  • As can be seen, the risk self-assessment tool may be used to provide centralized management and/or consolidation of different risk management projects across an organization (e.g., different business units, lines of business, different geographical locations, and the like). A user role may be managed and/or assigned through the risk self-assessment tool 310, where user roles may have particular roles and/or functions assigned. The risk self-assessment tool 310 may also be a web-based tool that may allow for different business units, at different geographical locations, to access a centralized system for managing different risk mitigation projects. An example of different user interface screens provided by the risk self-assessment tool 310 during this process are discussed below in reference to FIGS. 15-19.
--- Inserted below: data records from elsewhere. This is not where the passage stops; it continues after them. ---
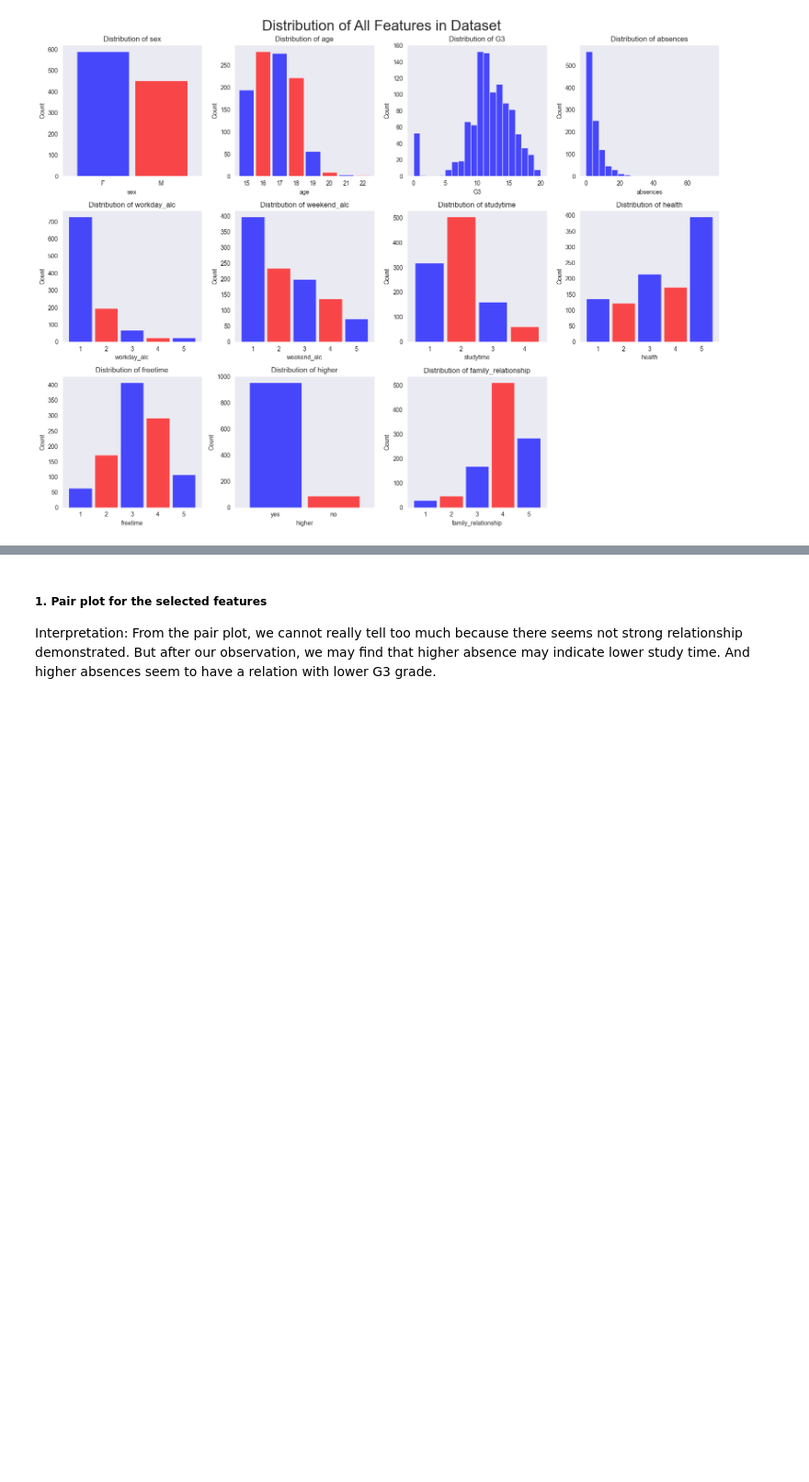
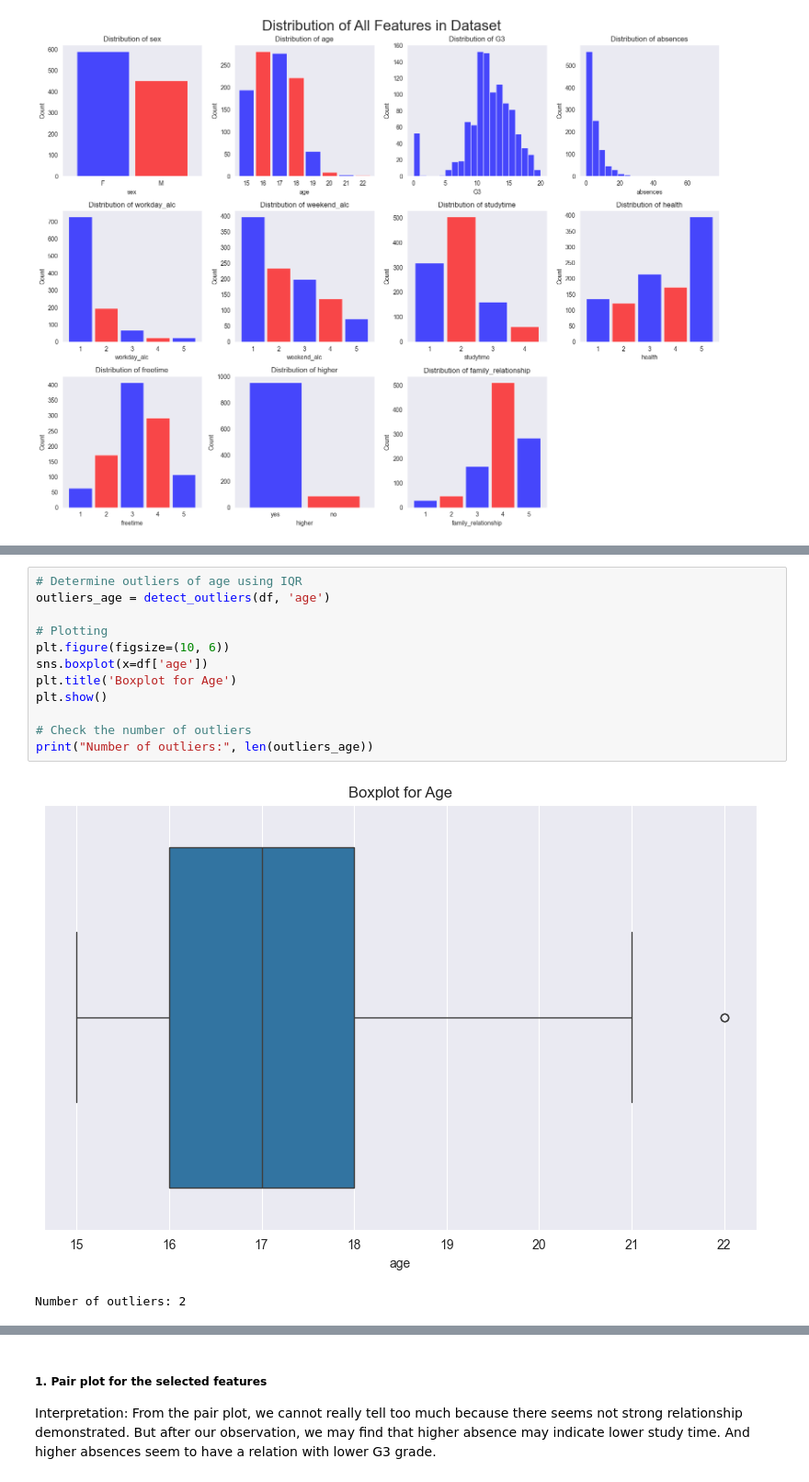
Before and after one commit to COGS108/Group088_WI24, a Jupyter notebook: EDACheckpoint_Group088_WI24.ipynb, the cells around one changed output, grey strips where cells are left out. Shown at 92% size. Saved outputs shown, nothing was run; the diff lists cells and outputs as text; blank space fills up the shorter version.

```diff
--- a/EDACheckpoint_Group088_WI24.ipynb
+++ b/EDACheckpoint_Group088_WI24.ipynb
@@ -348,0 +404,15 @@ Number of outliers: 54
+# %%
+# Determine outliers of age using IQR
+outliers_age = detect_outliers(df, 'age')
+
+# Plotting
+plt.figure(figsize=(10, 6))
+sns.boxplot(x=df['age'])
+plt.title('Boxplot for Age')
+plt.show()
+
+# Check the number of outliers
+print("Number of outliers:", len(outliers_age))
+# %% [output]
+[figure, added]
+Number of outliers: 2
```
Also changed, not shown: parts of 10 cells of this notebook.
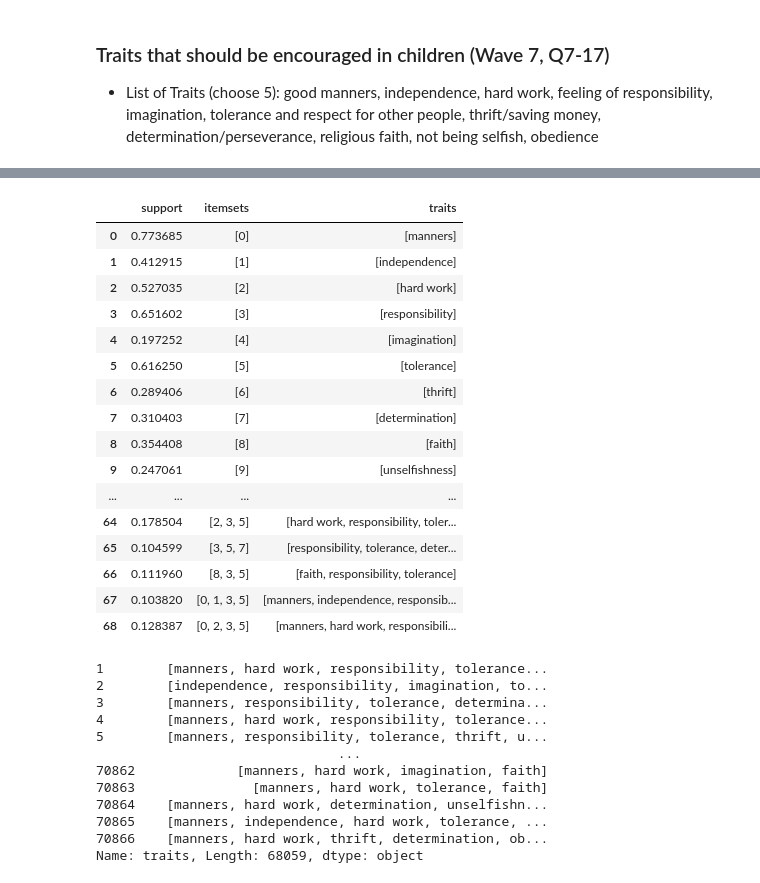
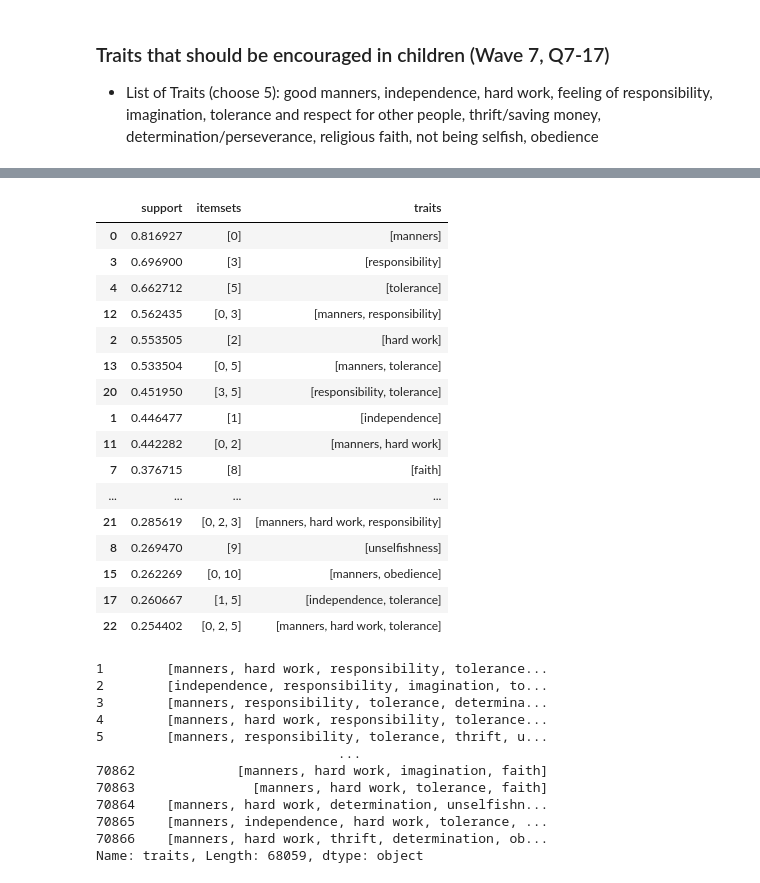
Before and after one commit to wplam107/world_values, a Jupyter notebook: notebooks/child_traits.ipynb, the cells around one changed output, grey strips where cells are left out. Drawn from its saved outputs; the diff is of its cells as text; code cells hidden in the pictures.

```diff
--- a/notebooks/child_traits.ipynb
+++ b/notebooks/child_traits.ipynb
@@ -55,15 +59,16 @@ df.columns = df.columns.map(traits_dict)
 df.iloc[:, 1:] = df.iloc[:, 1:].applymap(convert_bool)
 # %%
 traits = [ col for col in df.columns if col != 'country' ]
+# %%
+df['num'] = df[traits].sum(axis=1)
 # %%
-# NaN incorrectly answered questionnaire (more than 5 traits selected or 0 selected traits)
-df['drop'] = df[traits].sum(axis=1)
-df['drop'] = np.where(df['drop'] > 5, np.nan, df['drop'])
-df['drop'] = np.where(df['drop'] == 0, np.nan, df['drop'])
+# NaN all selected number of traits not equal to 5 (standardize measurements)
+df['num'] = df[traits].sum(axis=1)
+df['num'] = np.where(df['num'] == 5, df['num'], np.nan)
 
 # Drop NaN
 df.dropna(inplace=True)
-df.drop(columns='drop', inplace=True)
+df.drop(columns='num', inplace=True)
 # %%
 # Set data columns
 X = df.drop(columns='country')
@@ -72,0 +85,6 @@ trait_sets = apriori(X, 0.1)
+# %%
+# Map traits onto values
+tdf = pd.DataFrame()
+for i in range(len(X.columns)):
+    trait = X.columns[i]
+    tdf[i] = map_trait(X, trait)
@@ -73,3 +128,6 @@ trait_sets = apriori(X, 0.1)
+# %%
+# Run apriori algorithm
+trait_sets = apriori(X, 0.25)
 # %%
 trait_sets['itemsets'] = [ list(value) for value in trait_sets['itemsets'].values ]
 # %%
@@ -79,23 +137,3 @@ item2trait = {
 }
 # %%
 trait_sets['traits'] = trait_sets['itemsets'].map(lambda x: [ item2trait[ele] for ele in x ])
-# %%
-trait_sets
-# %% [output]
-|  | support | itemsets | traits |
-| 0 | 0.773685 | [0] | [manners] |
-| 1 | 0.412915 | [1] | [independence] |
-| 2 | 0.527035 | [2] | [hard work] |
-| 3 | 0.651602 | [3] | [responsibility] |
-| 4 | 0.197252 | [4] | [imagination] |
-| 5 | 0.616250 | [5] | [tolerance] |
-| 6 | 0.289406 | [6] | [thrift] |
-| 7 | 0.310403 | [7] | [determination] |
-| 8 | 0.354408 | [8] | [faith] |
-| 9 | 0.247061 | [9] | [unselfishness] |
-| ... | ... | ... | ... |
-| 64 | 0.178504 | [2, 3, 5] | [hard work, responsibility, toler... |
-| 65 | 0.104599 | [3, 5, 7] | [responsibility, tolerance, deter... |
-| 66 | 0.111960 | [8, 3, 5] | [faith, responsibility, tolerance] |
-| 67 | 0.103820 | [0, 1, 3, 5] | [manners, independence, responsib... |
-| 68 | 0.128387 | [0, 2, 3, 5] | [manners, hard work, responsibili... |
@@ -119,3 +140,23 @@ df['traits'] = new_df.apply(list_traits, axis=1)
+# %%
+trait_sets.sort_values('support', ascending=False)
+# %% [output]
+|  | support | itemsets | traits |
+| 0 | 0.816927 | [0] | [manners] |
+| 3 | 0.696900 | [3] | [responsibility] |
+| 4 | 0.662712 | [5] | [tolerance] |
+| 12 | 0.562435 | [0, 3] | [manners, responsibility] |
+| 2 | 0.553505 | [2] | [hard work] |
+| 13 | 0.533504 | [0, 5] | [manners, tolerance] |
+| 20 | 0.451950 | [3, 5] | [responsibility, tolerance] |
+| 1 | 0.446477 | [1] | [independence] |
+| 11 | 0.442282 | [0, 2] | [manners, hard work] |
+| 7 | 0.376715 | [8] | [faith] |
+| ... | ... | ... | ... |
+| 21 | 0.285619 | [0, 2, 3] | [manners, hard work, responsibility] |
+| 8 | 0.269470 | [9] | [unselfishness] |
+| 15 | 0.262269 | [0, 10] | [manners, obedience] |
+| 17 | 0.260667 | [1, 5] | [independence, tolerance] |
+| 22 | 0.254402 | [0, 2, 5] | [manners, hard work, tolerance] |
 # %%
 # Drop one-hot columns
 df.drop(columns=[ col for col in df.columns if col not in ['country', 'traits'] ], inplace=True)
```
Also changed, not shown: parts of 11 cells of this notebook.
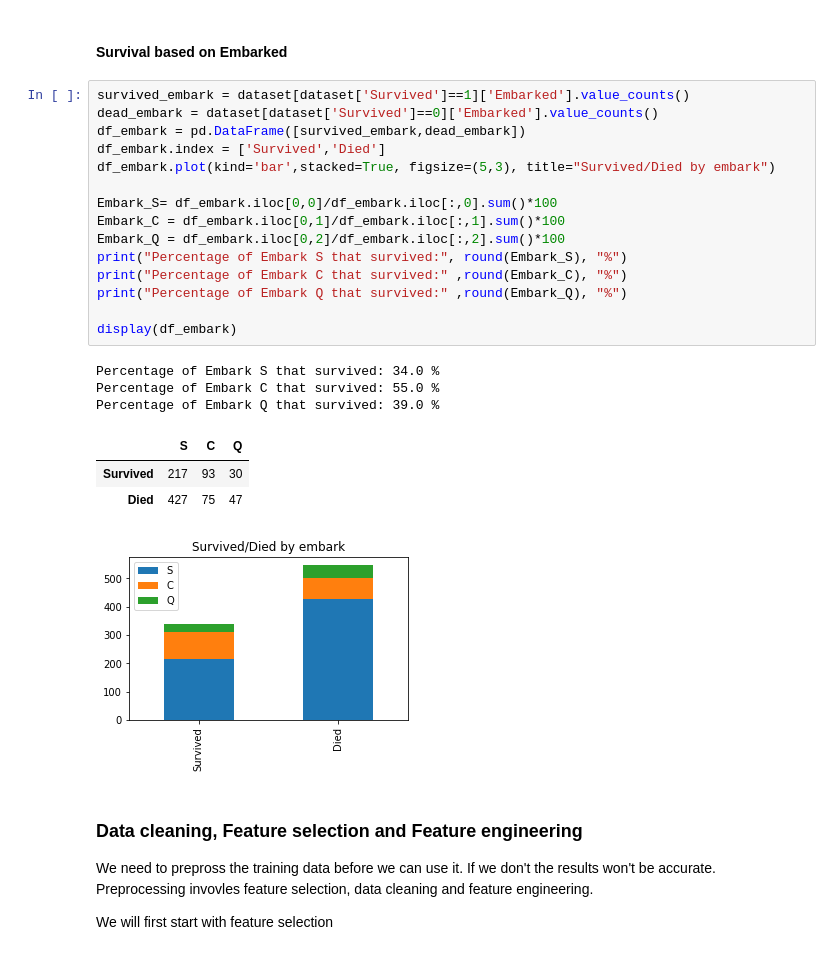
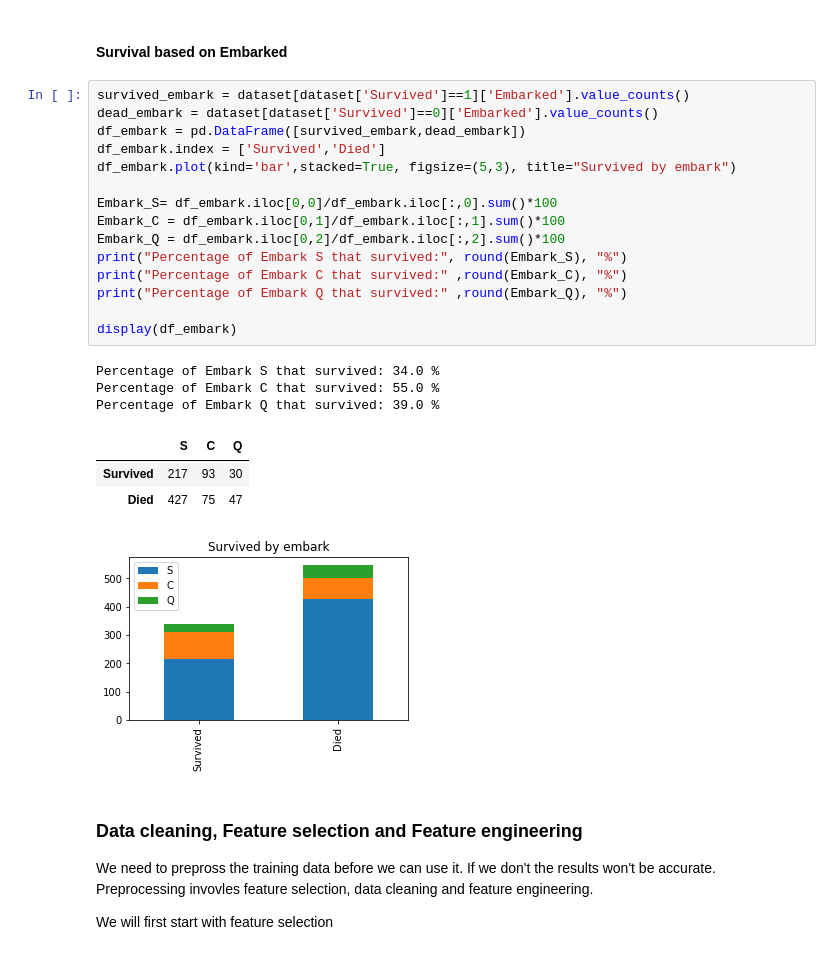
Before and after one commit to muokicaleb/Titanic, a Jupyter notebook: Titanic.ipynb, the cells around one changed output. Drawn from its saved outputs; the diff is of its cells as text.

```diff
--- a/Titanic.ipynb
+++ b/Titanic.ipynb
@@ -111,26 +105,26 @@ Percentage of male that survived: 19.0 %
 # %%
 survived_embark = dataset[dataset['Survived']==1]['Embarked'].value_counts()
 dead_embark = dataset[dataset['Survived']==0]['Embarked'].value_counts()
 df_embark = pd.DataFrame([survived_embark,dead_embark])
 df_embark.index = ['Survived','Died']
-df_embark.plot(kind='bar',stacked=True, figsize=(5,3), title="Survived/Died by embark")
+df_embark.plot(kind='bar',stacked=True, figsize=(5,3), title="Survived by embark")
 
 Embark_S= df_embark.iloc[0,0]/df_embark.iloc[:,0].sum()*100
 Embark_C = df_embark.iloc[0,1]/df_embark.iloc[:,1].sum()*100
 Embark_Q = df_embark.iloc[0,2]/df_embark.iloc[:,2].sum()*100
 print("Percentage of Embark S that survived:", round(Embark_S), "%")
 print("Percentage of Embark C that survived:" ,round(Embark_C), "%")
 print("Percentage of Embark Q that survived:" ,round(Embark_Q), "%")
 
 display(df_embark)
 # %% [output]
 Percentage of Embark S that survived: 34.0 %
 Percentage of Embark C that survived: 55.0 %
 Percentage of Embark Q that survived: 39.0 %
 |  | S | C | Q |
 | Survived | 217 | 93 | 30 |
 | Died | 427 | 75 | 47 |
-[figure, old version]
+[figure, new version]
 # %% [markdown]
 <h3>Data cleaning, Feature selection and Feature engineering</h3>
 <p>We need to prepross the training data before we can use it. If we don't the results won't be accurate.<br/> Preprocessing invovles feature selection, data cleaning and feature engineering.</p>
```
Also changed, not shown: parts of 5 cells of this notebook.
  • The compliance system 350 may be used as a framework designed to measure compliance with one or more legal and/or regulatory requirements associated with a business activity of the business unit. Also, the compliance system 350 may measure compliance with one or more policies, procedures and/or standards of the business that may be applicable to the particular processes used by the business unit. For example, the compliance system 350 may be configured to measure different metrics associated with opportunities and/or defects affected by the business process based on different applicable laws, regulations, business policies, procedures and standards.
  • The risk self-assessment tool 310 may be used to identify compliance metrics at the process level using different documents, such as a matrix identifying applicable laws and/or regulations, a compliance program associated with a particular line of business, policy and/or procedural documents of a business segment, and/or other profess specific procedures and/or “toll gate” risk assessments. In some cases, the compliance metrics may be obtained by different “best practices” guidelines provided at an organizational level and/or compliance and/or operational risk parameter guidelines provided by a partner organization. The risk self-assessment tool 310 may allow a responsible user to identify and/or edit compliance metric information via one or more different user interface screens 318. For example, the user may provide metric definitions, define a time period that determines a frequency of reporting a particular metric (e.g., monthly, biweekly, and the like), design a data collection template used to solicit information about the metrics (e.g., a compliance questionnaire), define quality control parameters (e.g., sample metrics, volume of transaction metrics, and the like) and/or define a focus of which metrics to consider (e.g., define a weighting to be associated with each regulatory metric and/or procedural metric).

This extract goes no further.